In a recent review of a book in the field of special education, the reviewer amusingly noted that the chapters were interesting in inverse proportion to the occurrence of the word 'paradigm' in the text. If that view is representative of potential readers of this volume then my task is indeed daunting. What I am attempting is a considered discussion of theorising in special education in terms of current debates about the emergence of a new paradigm, here typified as the holistic/constructivist paradigm. I am aware that the word has been used loosely, often as a suffix that adds nothing to what has gone before, or as a synonym for words that we already have, such as theory. I will attempt to sketch out the conditions under which the use of the notion of a paradigm is both helpful and productive. In so doing I will clarify what I understand the word paradigm to mean, suggest ways in which theorising in special education may be seen as an example of paradigmatic theorising, claim that there is available a new paradigm that would be helpful to theorists in special education, and examine some of the consequences of adopting the paradigm, especially in the face of the post-modern challenge to theorising of all kinds.

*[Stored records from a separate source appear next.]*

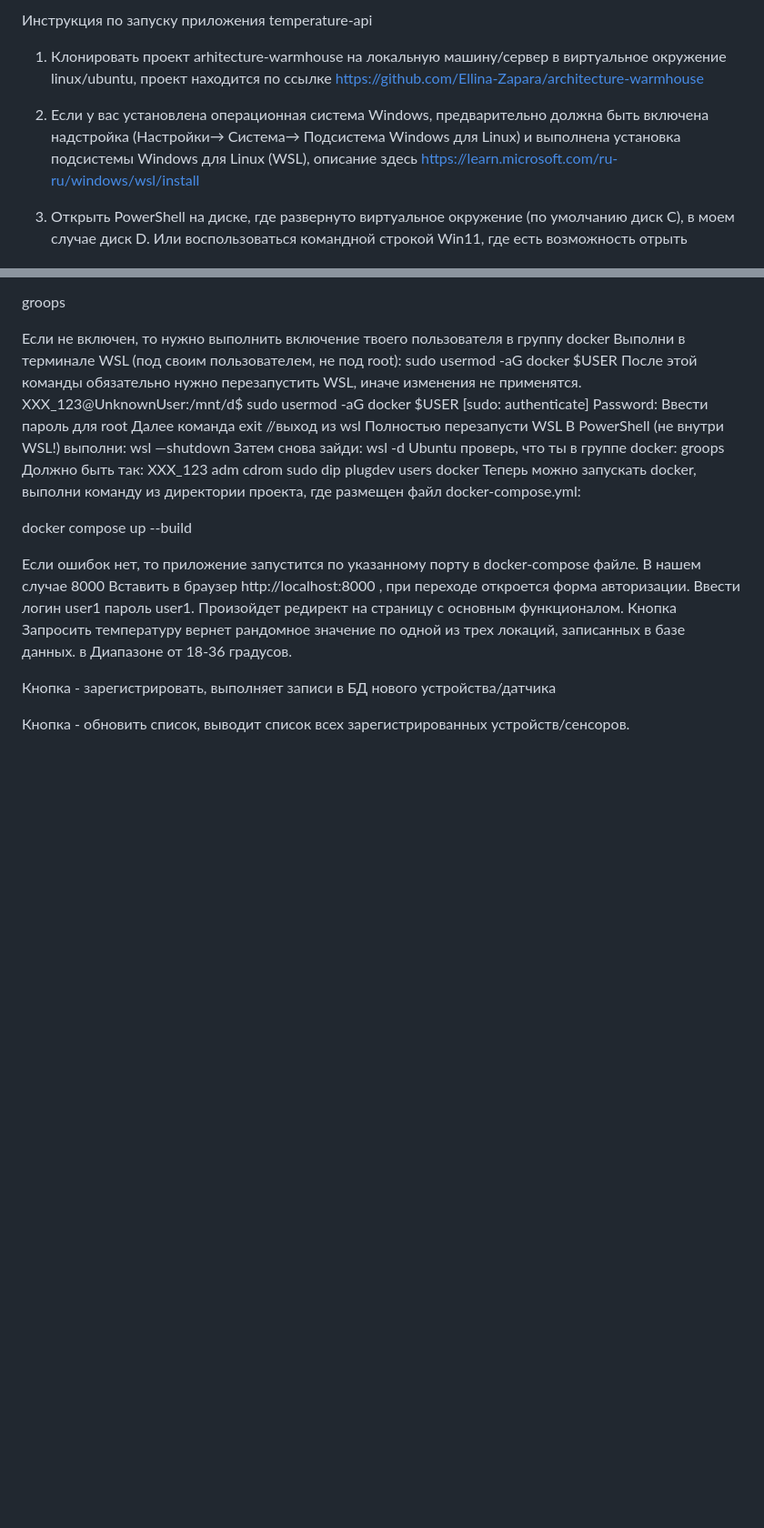
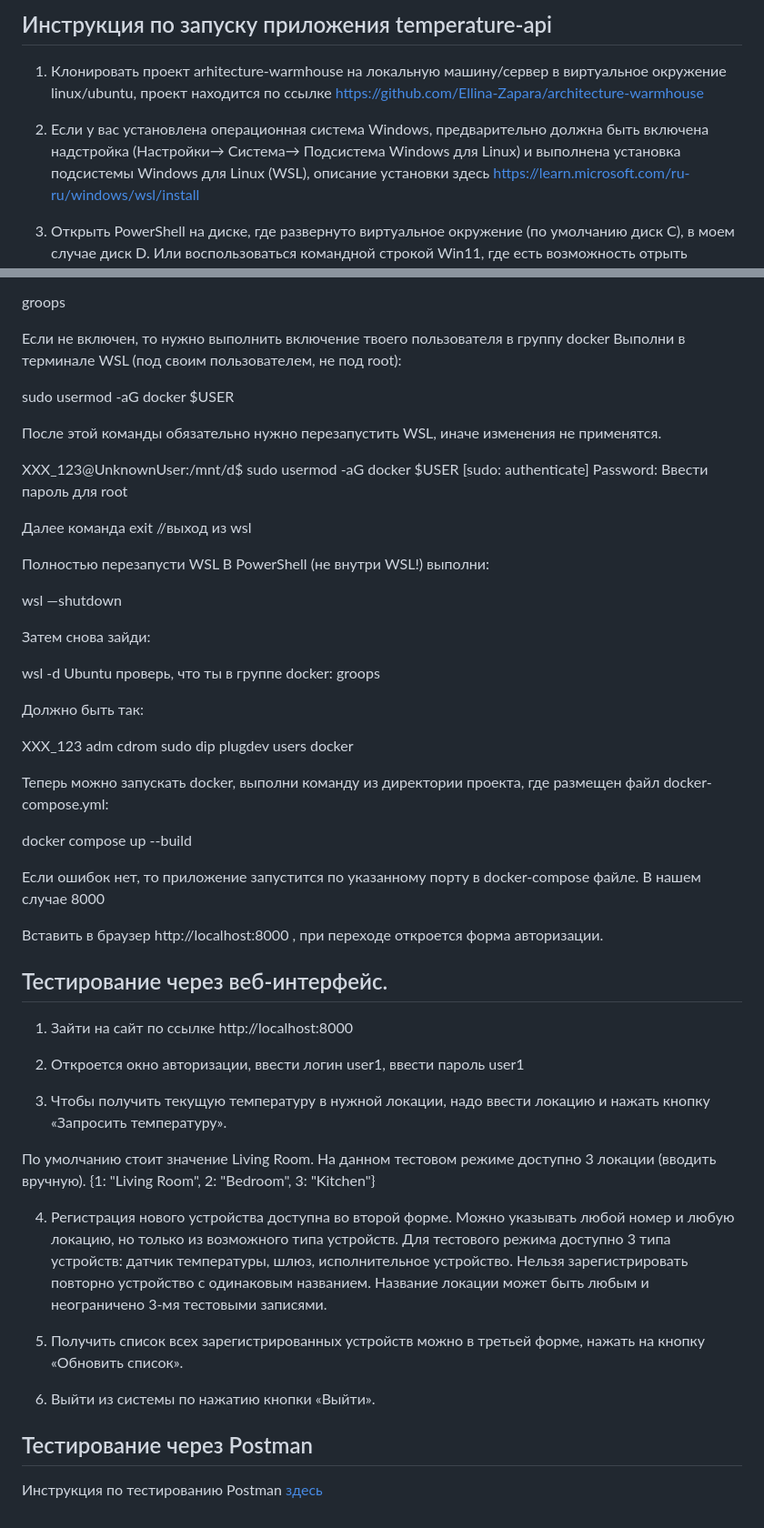
Before and after one commit to Ellina-Zapara/architecture-warmhouse, a Markdown page: apps/README.md, 2 parts joined by grey strips. Shown at 91% size. Rendered like a GitHub page; blank space fills up the shorter version.

Commit message:
Добавлено описание запуска и тестирования приложения

```diff
--- a/apps/README.md
+++ b/apps/README.md
@@ -1,9 +1,10 @@
-Инструкция по запуску приложения temperature-api
+
+## Инструкция по запуску приложения temperature-api
 
 1. Клонировать проект arhitecture-warmhouse на локальную машину/сервер в виртуальное окружение linux/ubuntu, проект находится по ссылке https://github.com/Ellina-Zapara/architecture-warmhouse
 
 2. Если у вас установлена операционная система Windows, предварительно должна быть включена надстройка  (Настройки→ Система→ Подсистема Windows для Linux)
-и выполнена установка подсистемы Windows для Linux (WSL), описание здесь
+и выполнена установка подсистемы Windows для Linux (WSL), описание установки здесь
  https://learn.microsoft.com/ru-ru/windows/wsl/install
 
 3. Открыть PowerShell на диске, где развернуто виртуальное окружение (по умолчанию диск C), в моем случае диск D. Или воспользоваться командной строкой Win11, где есть возможность отрыть консоль Ubuntu.
@@ -27,30 +28,58 @@ groops
 
 Если не включен, то нужно выполнить включение твоего пользователя в группу docker
 Выполни в терминале WSL (под своим пользователем, не под root):
+
 sudo usermod -aG docker $USER
+
 После этой команды обязательно нужно перезапустить WSL, иначе изменения не применятся.
+
 XXX_123@UnknownUser:/mnt/d$ sudo usermod -aG docker $USER
 [sudo: authenticate] Password: Ввести пароль для root
+
 Далее команда exit  //выход из wsl
+
 Полностью перезапусти WSL
 В PowerShell (не внутри WSL!) выполни:
+
 wsl —shutdown
+
 Затем снова зайди:
+
 wsl -d Ubuntu
 проверь, что ты в группе docker:
 groops
+
 Должно быть так:
+
 XXX_123 adm cdrom sudo dip plugdev users docker
+
 Теперь можно запускать docker, выполни команду из директории проекта, где размещен файл docker-compose.yml:
 
 docker compose up --build
 
 Если ошибок нет, то приложение запустится по указанному порту в docker-compose файле. В нашем случае 8000
-Вставить в браузер http://localhost:8000 , при переходе откроется форма авторизации. Ввести логин user1 пароль user1.
-Произойдет редирект на страницу с основным функционалом.
-Кнопка Запросить температуру вернет рандомное значение по одной из трех локаций, записанных в базе данных.
-в Диапазоне от 18-36 градусов.
 
-Кнопка - зарегистрировать, выполняет записи в БД нового устройства/датчика
+Вставить в браузер http://localhost:8000 , при переходе откроется форма авторизации.
 
-Кнопка - обновить список, выводит список всех зарегистрированных устройств/сенсоров.
+## Тестирование через веб-интерфейс.
+
+1. Зайти на сайт по ссылке http://localhost:8000
+
+2. Откроется окно авторизации, ввести логин user1, ввести пароль user1
+
+3. Чтобы получить текущую температуру в нужной локации, надо ввести локацию и нажать кнопку «Запросить температуру».
+
+По умолчанию стоит значение Living Room.  На данном тестовом режиме доступно 3 локации (вводить вручную).
+{1: "Living Room", 2: "Bedroom", 3: "Kitchen"}
+
+4. Регистрация нового устройства доступна во второй форме. Можно указывать любой номер и любую локацию, но только из возможного типа устройств.
+ Для тестового режима доступно 3 типа устройств: датчик температуры, шлюз, исполнительное устройство.
+ Нельзя зарегистрировать повторно устройство с одинаковым названием. Название локации может быть любым и неограничено 3-мя тестовыми записями.
+
+5. Получить список всех зарегистрированных устройств можно в третьей форме, нажать на кнопку «Обновить список».
+
+6. Выйти из системы по нажатию кнопки «Выйти».
+
+## Тестирование через Postman
+
+Инструкция по тестированию Postman [здесь]("postman_test.md)
```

A productive point of entry for this discussion is the problem of attempting to describe a single theoretical basis for the study and practice of special education. Whilst it is clear that those engaged in theorising special education see themselves as engaged in a sufficiently distinct area of human enterprise, difficult questions arise about how far it is actually distinct. Research groups, delegations to conferences in the field and contributors to volumes of the present type seem to form in predictable and conventional ways, and do not often include practitioners from other forms of educational research, let alone non-educational exponents of theorising the human condition. This may be an